I've been spending days going through my collection trying to get an accurate inventory so I can finally start doing some trading and selling. Last night I came across all my old 2600 Connection newsletters from issue 8 on. Thumbing through these really brought back the memories! I can still remember getting excited by the weekly finds at thrift stores and garage sales. The next issue of 2600 Connection was always eagerly awaited to see what games would be highlighted and maybe find someone else willing to trade or sell items I yet need. (ebay didn't exist). I can still remember the day at a flea market that I decided to start collecting. I loved the games and systems and it was a cheap collecting option (as compared to stamps, comics, etc.) In some ways it can still be a cheap collecting option, but if you're a completist like me that's no longer true. The sales brochures from the early 90's mixed in with my 2600 Connection newsletters have some of the big rarities across all platforms for under $100 back then. Now you can't touch them for under $2000. I guess for a hobby to flourish, you need interest. Unfortunately that interest also tends to drive up some prices to unreachable levels for most. Such is life with supply & demand I guess. Too bad.
In any case, I wanted to express thanks for any of the folks involved with publishing the 2600 Connection if they are around here. It's a great newsletter! Well written and still fun to read. It really takes me back to days when it was so much easier to add to my collection. Well done to Tim Duarte and the rest of the Connection crew. You are appreciated.
Thanks for the compliments, Bill. Many of us are still around and I am always logging in to AA to check on the forums to see what is going on. Albert was also kind enough to give the 2600 Connection its own subforum under the Publications section. I'd like to utilize that subforum some more. Maybe we can start up some discussions about the newsletter. It's funny whow that was over 20 years ago when we started the print newsletters... everything was focused on mail order. There was this place PLEASANT VALLEY VIDEO GAMES... just came across their catalog. I've got to scan this and share it with everyone. Looking at the prices it is hilarious to see how cheap rare games were then...

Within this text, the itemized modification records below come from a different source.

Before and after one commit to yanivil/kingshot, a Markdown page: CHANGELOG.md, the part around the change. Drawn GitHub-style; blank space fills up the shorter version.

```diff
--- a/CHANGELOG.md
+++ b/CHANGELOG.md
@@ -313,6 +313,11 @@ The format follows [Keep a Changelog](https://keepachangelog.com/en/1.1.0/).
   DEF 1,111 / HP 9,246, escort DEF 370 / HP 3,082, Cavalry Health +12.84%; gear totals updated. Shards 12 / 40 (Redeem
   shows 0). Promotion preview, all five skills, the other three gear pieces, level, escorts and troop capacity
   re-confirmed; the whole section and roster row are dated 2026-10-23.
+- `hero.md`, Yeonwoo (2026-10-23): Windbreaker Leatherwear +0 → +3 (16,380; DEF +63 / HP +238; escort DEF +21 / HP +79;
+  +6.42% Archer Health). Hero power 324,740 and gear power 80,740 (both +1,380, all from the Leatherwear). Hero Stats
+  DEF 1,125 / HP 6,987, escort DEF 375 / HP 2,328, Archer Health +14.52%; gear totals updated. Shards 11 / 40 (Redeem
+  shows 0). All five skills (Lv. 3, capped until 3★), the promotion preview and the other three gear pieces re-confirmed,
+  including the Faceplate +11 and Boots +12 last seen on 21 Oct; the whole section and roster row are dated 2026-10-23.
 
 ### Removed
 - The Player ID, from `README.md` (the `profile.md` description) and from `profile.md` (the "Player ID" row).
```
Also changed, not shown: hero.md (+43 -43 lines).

I used to receive the 2600 connection, it was great when we didn't have the all these wonderful online resources that we enjoy today, like Atariage.com. I can't remember how I signed up for the newsletter, it must have been advertised in one of the gaming mags at the time that I was reading. Regardless, it was a great little thing to receive during a time when it was easy to think that a person was alone in enjoying the 2600.